But what does this number mean? Nothing. It doesn’t refer to the air, it doesn’t refer to the ocean. It refers to a medium consisting of 70% sea water and 30% air, which doesn’t exist as a physically-definable entity. It’s pure apples and oranges, and the result in this case is unquestionably a lemon. (A good way of looking at it is to assume that the HadCRUT4 projection is accurate and that the warming is evenly spread across the globe. Where on the Earth’s surface will you experience a temperature rise of 4.2C relative to 1860 in 2100? There isn’t anywhere.)
And now it gets worse.
CRUTEM4 and HadSST3 have been “corrected”.
It’s not possible to say exactly what corrections have been applied to CRUTEM4 because no one publishes a land surface air temperature time series that uses only raw records.
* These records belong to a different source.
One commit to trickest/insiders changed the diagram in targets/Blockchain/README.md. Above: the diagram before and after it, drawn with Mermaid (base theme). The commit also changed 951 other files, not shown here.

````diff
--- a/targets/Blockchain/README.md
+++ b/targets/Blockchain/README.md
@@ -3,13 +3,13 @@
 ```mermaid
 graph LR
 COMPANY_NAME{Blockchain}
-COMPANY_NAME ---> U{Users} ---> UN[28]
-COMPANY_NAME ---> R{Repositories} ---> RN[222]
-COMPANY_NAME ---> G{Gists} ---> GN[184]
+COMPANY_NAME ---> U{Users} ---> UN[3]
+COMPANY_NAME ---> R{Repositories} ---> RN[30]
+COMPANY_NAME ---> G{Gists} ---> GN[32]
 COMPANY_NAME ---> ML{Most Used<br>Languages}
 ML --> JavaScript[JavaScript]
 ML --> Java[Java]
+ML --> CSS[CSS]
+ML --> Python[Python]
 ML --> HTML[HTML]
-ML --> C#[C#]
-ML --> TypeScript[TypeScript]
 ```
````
However, a few years ago I put together a surface air temperature time series from scratch using ~1,000 selected and unadjusted Global Historic Climate Network (GHCN v2) records, and Figure 7 compares it with CRUTEM4:
Figure 7: CRUTEM4 vs. author’s global surface air temperature series
The short-term fluctuations match closely, but CRUTEM4 shows about 0.3C more overall warming since 1890. It’s likely that this warming is manufactured by “corrections”, in which case CRUTEM3 will show about 0.3C more surface air temperature warming over land areas during the 20th century than has actually occurred, but I can’t be sure about this so I can’t call strike three here.
The “corrections” applied to HadSST3, however, can be quantified simply by plotting the difference between HadSST3 and the ICOADS SST series, the raw data set from which HadSST3 is derived:
Figure 8: HadSST3 vs. unadjusted ICOADS SST series
I reviewed these corrections in detail a few years ago (a pdf documenting the results of the work is here) and found that they were based almost entirely on ad-hoc assumptions and backed up by effectively no hard data (as was the case with the Figure 4 data, the goal of the corrections was again to match the SSTs to surface air temperatures). They are certainly wrong to some degree and quite possibly seriously wrong. At the very least a case can be made that a data set that needs corrections this large to make it “correct” was too heavily distorted to have been used in the first place.
Yet HadSST3 contributes ~70% of the final value of HadCRUT4.
And HadCRUT4 is the data set that underpins the world’s efforts to cut carbon emissions and convert to a “sustainable” energy future.
Strike three, and you’re out.
CRUTEM4, HadSST3, HadCRUT4 from CRU
ICOADS SST & marine air temperatures, HadMAT from KNMI Climate Explorer
The author’s surface air temperature time series data are available on request.